═══ Excerpted records ═══

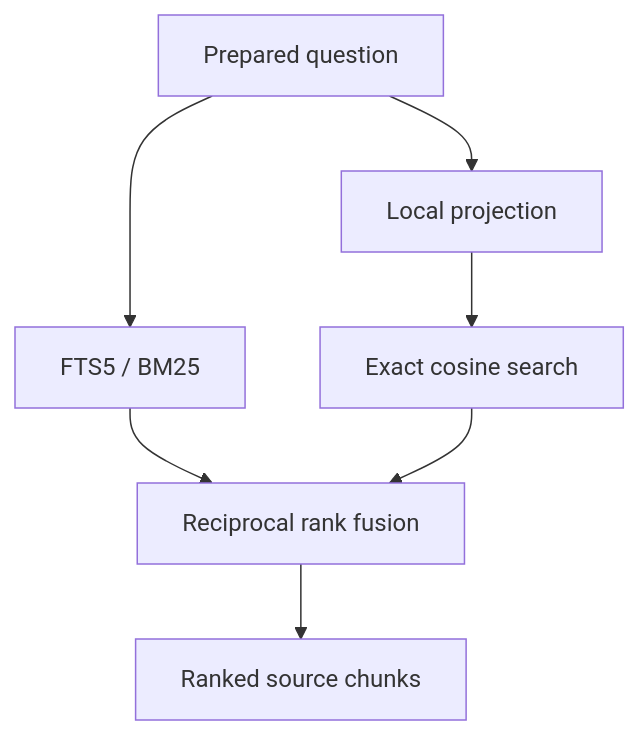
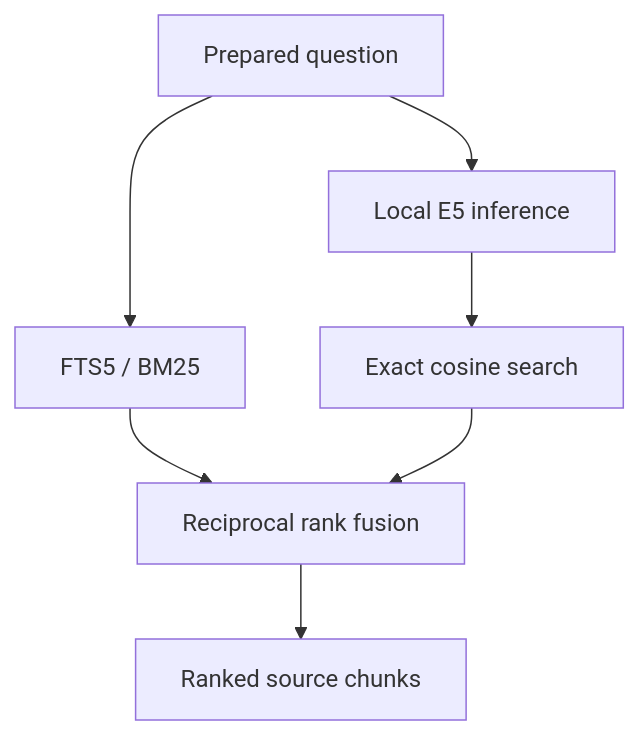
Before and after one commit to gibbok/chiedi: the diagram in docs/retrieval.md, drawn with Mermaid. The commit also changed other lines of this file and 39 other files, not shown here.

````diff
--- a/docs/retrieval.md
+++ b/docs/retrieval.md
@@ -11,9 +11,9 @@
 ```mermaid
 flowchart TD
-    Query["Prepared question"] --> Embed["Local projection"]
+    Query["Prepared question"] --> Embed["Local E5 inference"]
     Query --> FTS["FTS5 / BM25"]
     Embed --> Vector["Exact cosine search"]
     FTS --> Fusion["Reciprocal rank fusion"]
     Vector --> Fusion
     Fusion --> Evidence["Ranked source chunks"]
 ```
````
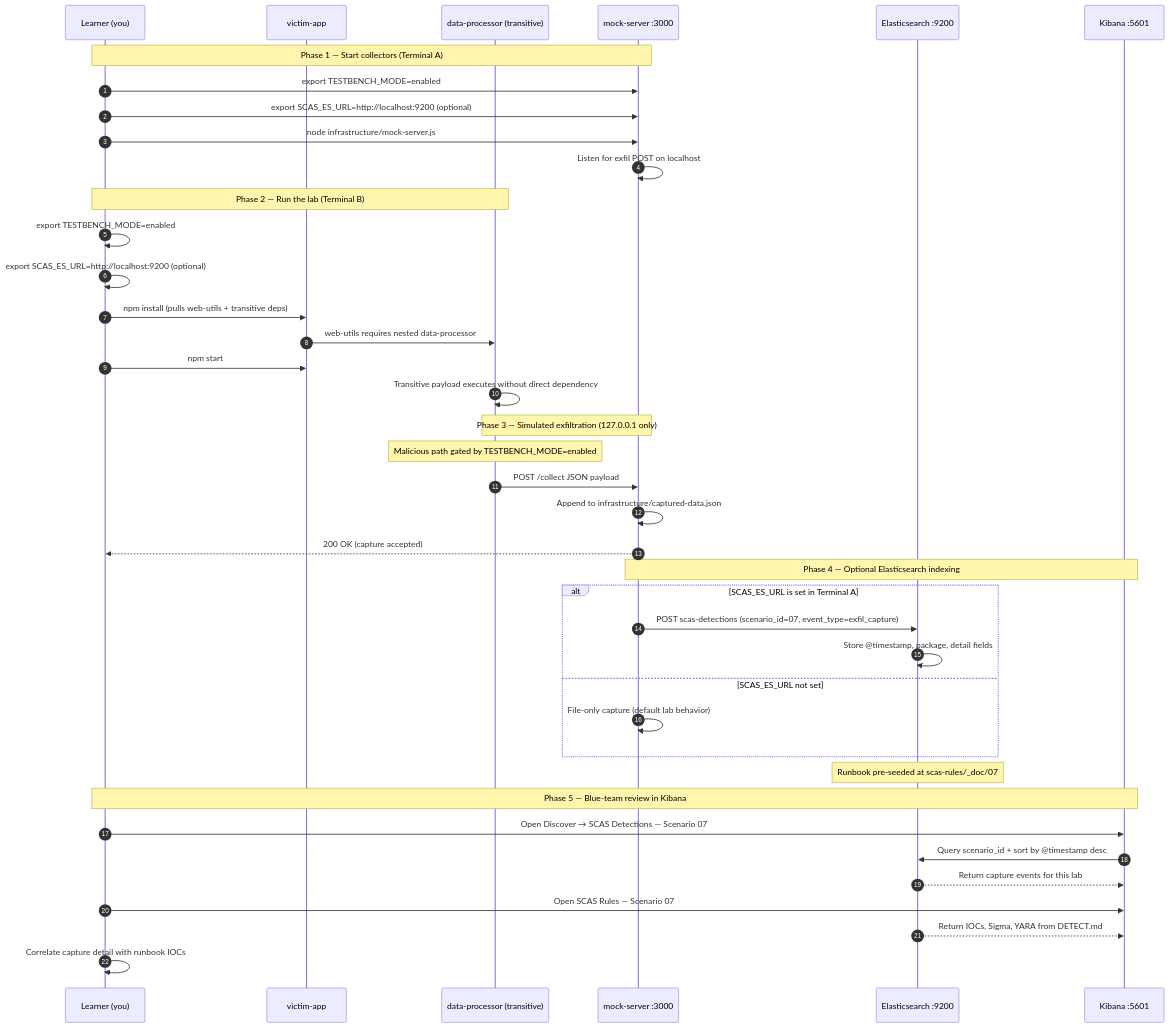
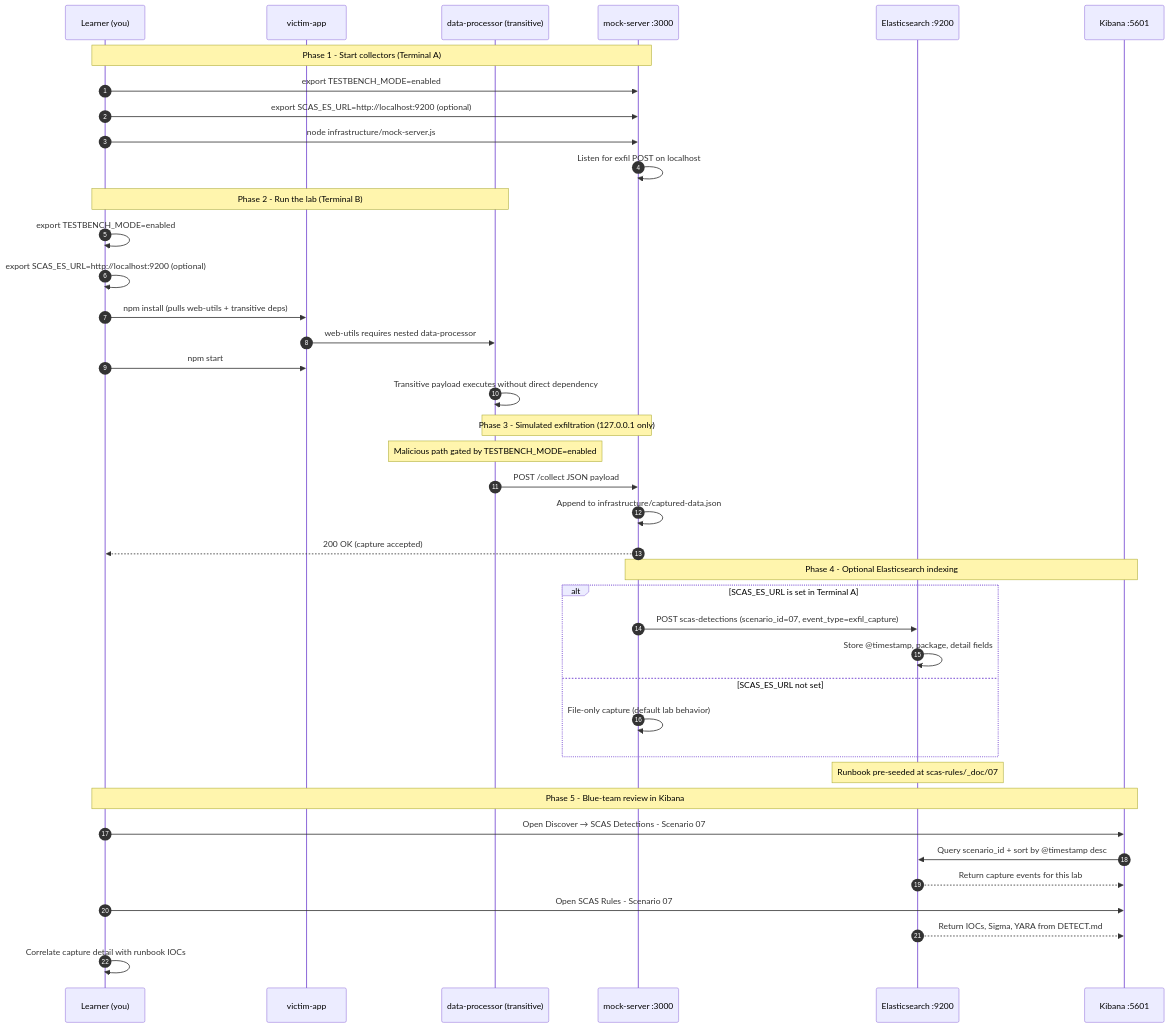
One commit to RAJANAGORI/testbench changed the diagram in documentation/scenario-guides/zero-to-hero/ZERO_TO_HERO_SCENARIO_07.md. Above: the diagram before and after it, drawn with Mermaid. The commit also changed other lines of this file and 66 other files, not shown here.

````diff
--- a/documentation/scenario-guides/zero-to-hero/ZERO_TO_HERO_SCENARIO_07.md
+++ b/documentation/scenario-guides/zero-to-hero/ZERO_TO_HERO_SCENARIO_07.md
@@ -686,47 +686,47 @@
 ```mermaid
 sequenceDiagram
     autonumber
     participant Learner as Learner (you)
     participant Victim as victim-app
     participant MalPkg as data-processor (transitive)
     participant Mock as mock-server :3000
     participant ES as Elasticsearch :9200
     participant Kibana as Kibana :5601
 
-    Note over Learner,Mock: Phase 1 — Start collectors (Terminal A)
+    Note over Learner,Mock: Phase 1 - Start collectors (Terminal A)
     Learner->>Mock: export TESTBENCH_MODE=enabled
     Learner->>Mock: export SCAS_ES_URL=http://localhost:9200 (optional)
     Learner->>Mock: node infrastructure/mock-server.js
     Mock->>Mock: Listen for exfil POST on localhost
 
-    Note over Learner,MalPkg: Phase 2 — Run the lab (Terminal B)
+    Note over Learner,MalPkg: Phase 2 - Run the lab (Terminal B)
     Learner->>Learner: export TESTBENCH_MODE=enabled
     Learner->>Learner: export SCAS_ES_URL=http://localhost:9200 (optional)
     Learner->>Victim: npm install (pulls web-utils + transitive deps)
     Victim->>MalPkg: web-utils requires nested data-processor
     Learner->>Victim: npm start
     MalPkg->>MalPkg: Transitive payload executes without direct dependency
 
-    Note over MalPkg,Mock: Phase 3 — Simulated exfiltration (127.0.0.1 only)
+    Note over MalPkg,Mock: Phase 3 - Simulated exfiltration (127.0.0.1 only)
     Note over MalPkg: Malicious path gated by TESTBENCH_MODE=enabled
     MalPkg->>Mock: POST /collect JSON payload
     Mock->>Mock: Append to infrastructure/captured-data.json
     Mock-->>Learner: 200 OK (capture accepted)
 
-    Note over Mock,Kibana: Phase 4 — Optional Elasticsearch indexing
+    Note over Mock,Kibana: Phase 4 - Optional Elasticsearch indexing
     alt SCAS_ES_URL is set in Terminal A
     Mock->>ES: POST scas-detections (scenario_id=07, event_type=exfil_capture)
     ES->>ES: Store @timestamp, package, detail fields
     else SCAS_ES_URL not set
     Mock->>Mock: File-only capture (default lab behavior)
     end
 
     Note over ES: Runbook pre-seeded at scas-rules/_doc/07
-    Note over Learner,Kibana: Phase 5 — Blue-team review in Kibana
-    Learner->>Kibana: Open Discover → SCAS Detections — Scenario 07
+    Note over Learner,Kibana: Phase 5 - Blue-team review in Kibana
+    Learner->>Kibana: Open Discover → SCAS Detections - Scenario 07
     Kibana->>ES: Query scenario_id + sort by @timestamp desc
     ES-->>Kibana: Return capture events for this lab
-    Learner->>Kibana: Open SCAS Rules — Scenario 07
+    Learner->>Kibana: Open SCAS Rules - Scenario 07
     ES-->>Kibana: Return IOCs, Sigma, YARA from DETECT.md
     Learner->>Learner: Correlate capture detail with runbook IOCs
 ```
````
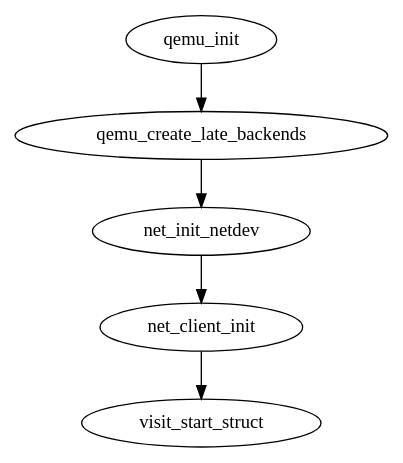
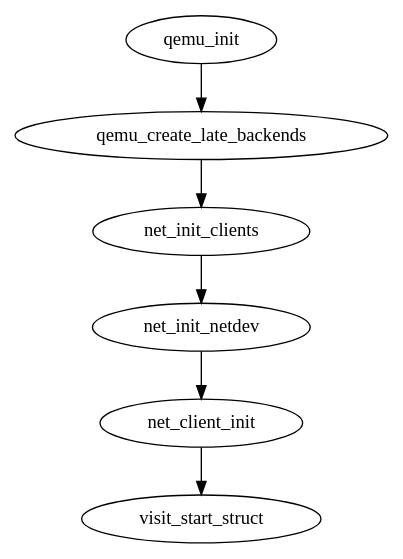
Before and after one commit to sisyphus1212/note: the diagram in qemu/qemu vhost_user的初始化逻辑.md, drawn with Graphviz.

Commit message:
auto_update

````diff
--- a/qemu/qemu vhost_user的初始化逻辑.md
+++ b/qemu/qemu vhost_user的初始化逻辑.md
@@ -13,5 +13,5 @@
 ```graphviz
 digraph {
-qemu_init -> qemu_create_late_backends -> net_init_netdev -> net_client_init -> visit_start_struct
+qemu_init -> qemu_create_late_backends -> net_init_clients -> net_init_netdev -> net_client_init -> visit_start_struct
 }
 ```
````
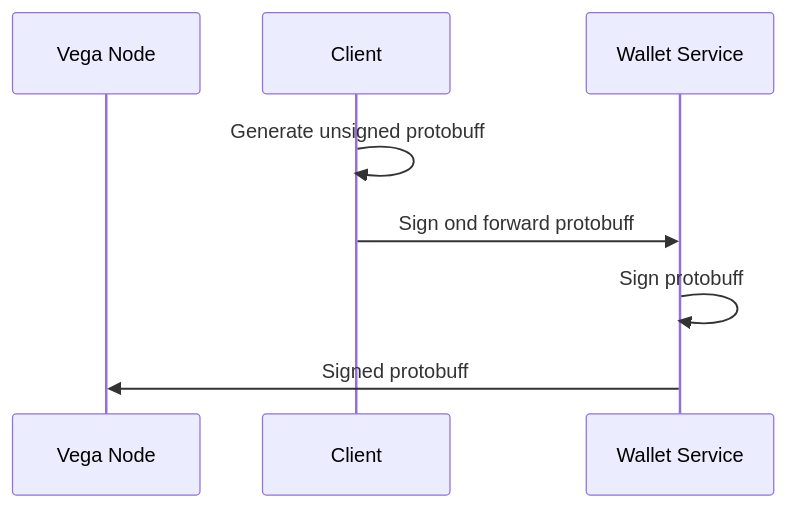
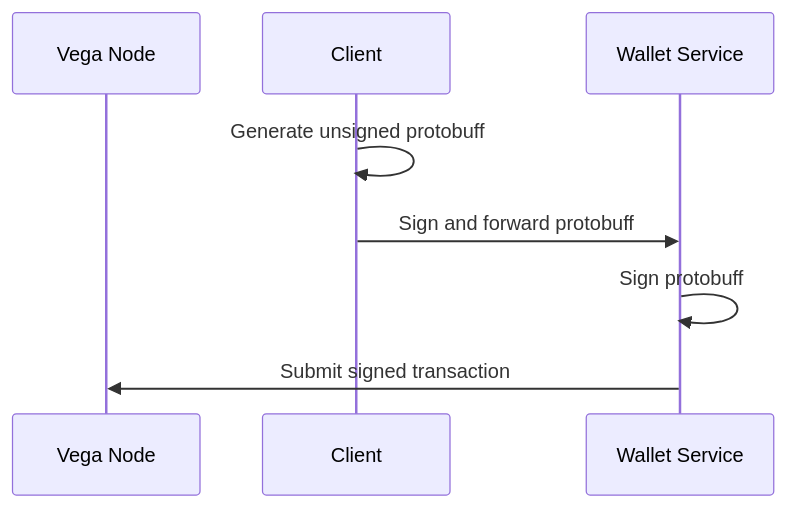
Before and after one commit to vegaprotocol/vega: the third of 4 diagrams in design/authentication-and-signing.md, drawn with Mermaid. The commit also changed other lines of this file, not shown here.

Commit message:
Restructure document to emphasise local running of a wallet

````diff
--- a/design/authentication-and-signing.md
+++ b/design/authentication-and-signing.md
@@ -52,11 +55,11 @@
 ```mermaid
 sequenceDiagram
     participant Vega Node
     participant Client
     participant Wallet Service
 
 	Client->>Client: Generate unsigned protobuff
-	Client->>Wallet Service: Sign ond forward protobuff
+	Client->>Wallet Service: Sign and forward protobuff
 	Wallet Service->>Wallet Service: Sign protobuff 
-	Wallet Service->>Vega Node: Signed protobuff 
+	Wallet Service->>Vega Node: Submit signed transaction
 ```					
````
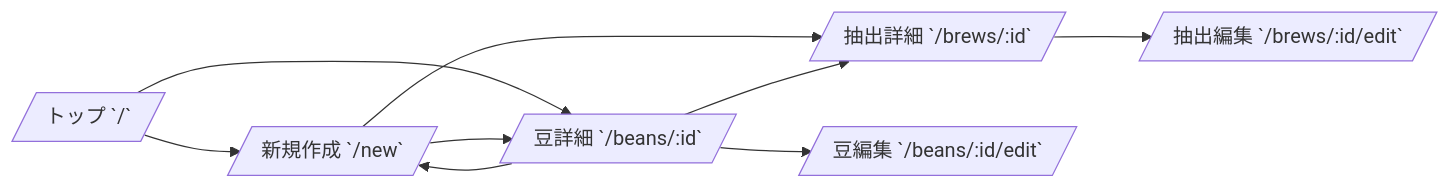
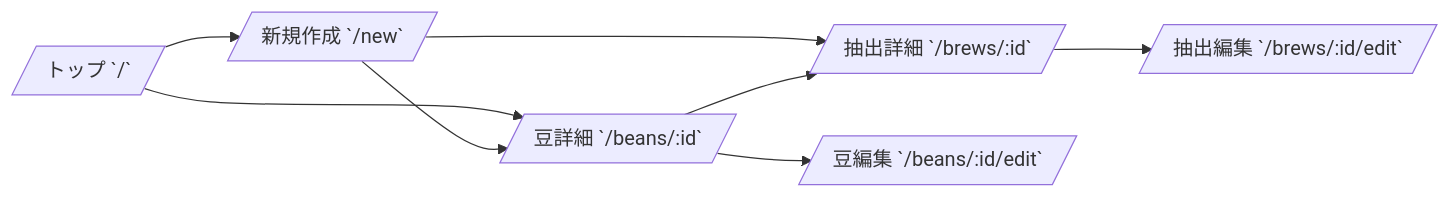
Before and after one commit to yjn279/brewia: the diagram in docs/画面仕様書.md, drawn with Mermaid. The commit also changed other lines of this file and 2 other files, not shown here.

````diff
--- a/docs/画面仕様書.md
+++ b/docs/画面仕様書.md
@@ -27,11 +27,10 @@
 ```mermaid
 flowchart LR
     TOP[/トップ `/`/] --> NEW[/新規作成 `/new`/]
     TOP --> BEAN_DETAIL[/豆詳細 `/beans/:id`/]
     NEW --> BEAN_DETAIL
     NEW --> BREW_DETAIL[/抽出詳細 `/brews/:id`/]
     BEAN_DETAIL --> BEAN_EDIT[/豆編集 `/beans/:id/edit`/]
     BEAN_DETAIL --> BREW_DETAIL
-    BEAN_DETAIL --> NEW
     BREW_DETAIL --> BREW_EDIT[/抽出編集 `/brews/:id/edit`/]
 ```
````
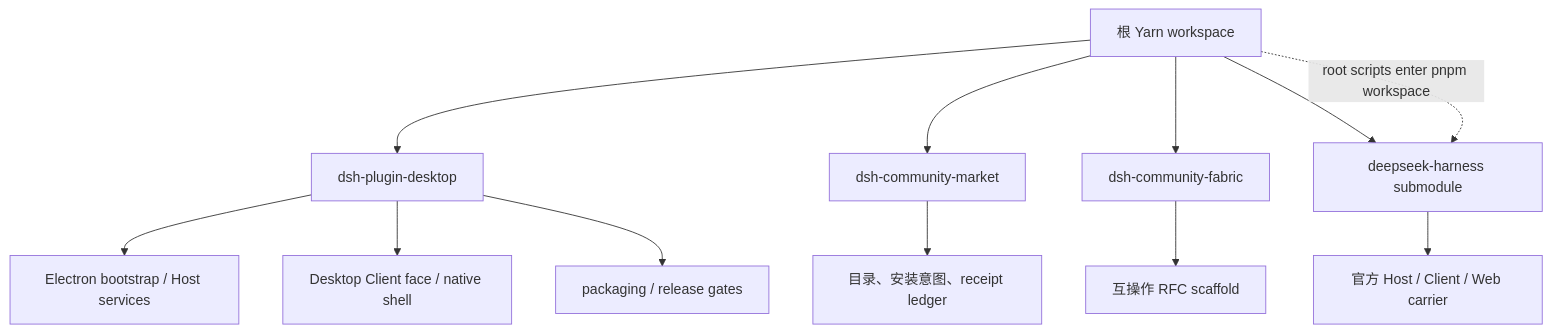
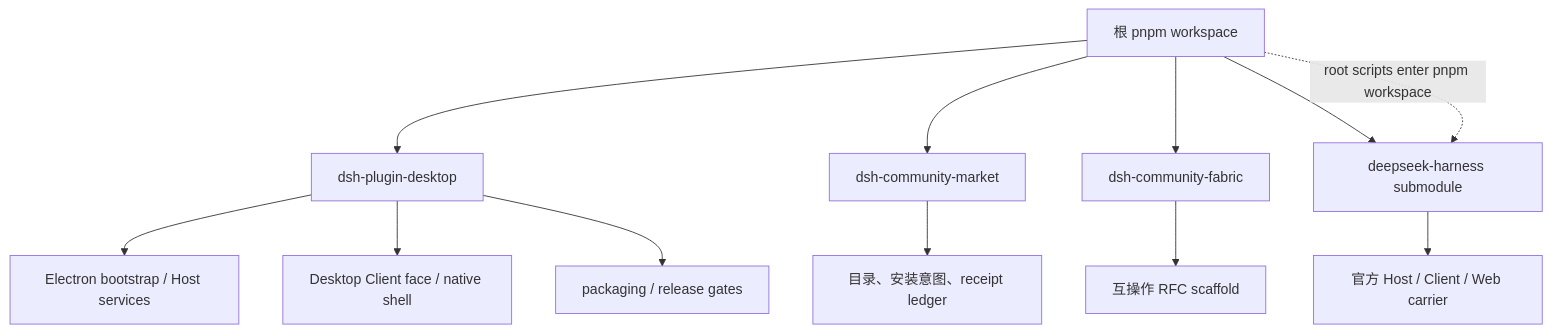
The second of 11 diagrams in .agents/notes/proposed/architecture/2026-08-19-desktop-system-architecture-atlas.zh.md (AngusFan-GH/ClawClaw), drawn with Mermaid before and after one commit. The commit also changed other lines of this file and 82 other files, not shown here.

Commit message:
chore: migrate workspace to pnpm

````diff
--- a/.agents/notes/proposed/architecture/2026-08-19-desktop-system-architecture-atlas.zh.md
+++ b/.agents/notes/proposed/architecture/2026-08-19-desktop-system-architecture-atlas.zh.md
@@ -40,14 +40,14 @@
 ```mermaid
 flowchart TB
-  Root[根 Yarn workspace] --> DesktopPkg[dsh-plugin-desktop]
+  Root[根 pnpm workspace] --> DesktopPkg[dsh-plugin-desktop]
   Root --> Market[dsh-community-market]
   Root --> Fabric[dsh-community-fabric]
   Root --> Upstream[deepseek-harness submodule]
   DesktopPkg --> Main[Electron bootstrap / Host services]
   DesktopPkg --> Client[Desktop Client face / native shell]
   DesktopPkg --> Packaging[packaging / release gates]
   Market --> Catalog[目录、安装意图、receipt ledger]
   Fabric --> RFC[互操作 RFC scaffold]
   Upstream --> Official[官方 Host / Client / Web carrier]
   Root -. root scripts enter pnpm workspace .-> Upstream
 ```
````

═══

_Task objective_. Given the records above, restate word for word only the lines starting at the one with "participant Learner as Learner (you)" and ending at the one with "Mock->>Mock: Listen for".

_Your solution_.
     participant Learner as Learner (you)
     participant Victim as victim-app
     participant MalPkg as data-processor (transitive)
     participant Mock as mock-server :3000
     participant ES as Elasticsearch :9200
     participant Kibana as Kibana :5601
 
-    Note over Learner,Mock: Phase 1 — Start collectors (Terminal A)
+    Note over Learner,Mock: Phase 1 - Start collectors (Terminal A)
     Learner->>Mock: export TESTBENCH_MODE=enabled
     Learner->>Mock: export SCAS_ES_URL=http://localhost:9200 (optional)
     Learner->>Mock: node infrastructure/mock-server.js
     Mock->>Mock: Listen for exfil POST on localhost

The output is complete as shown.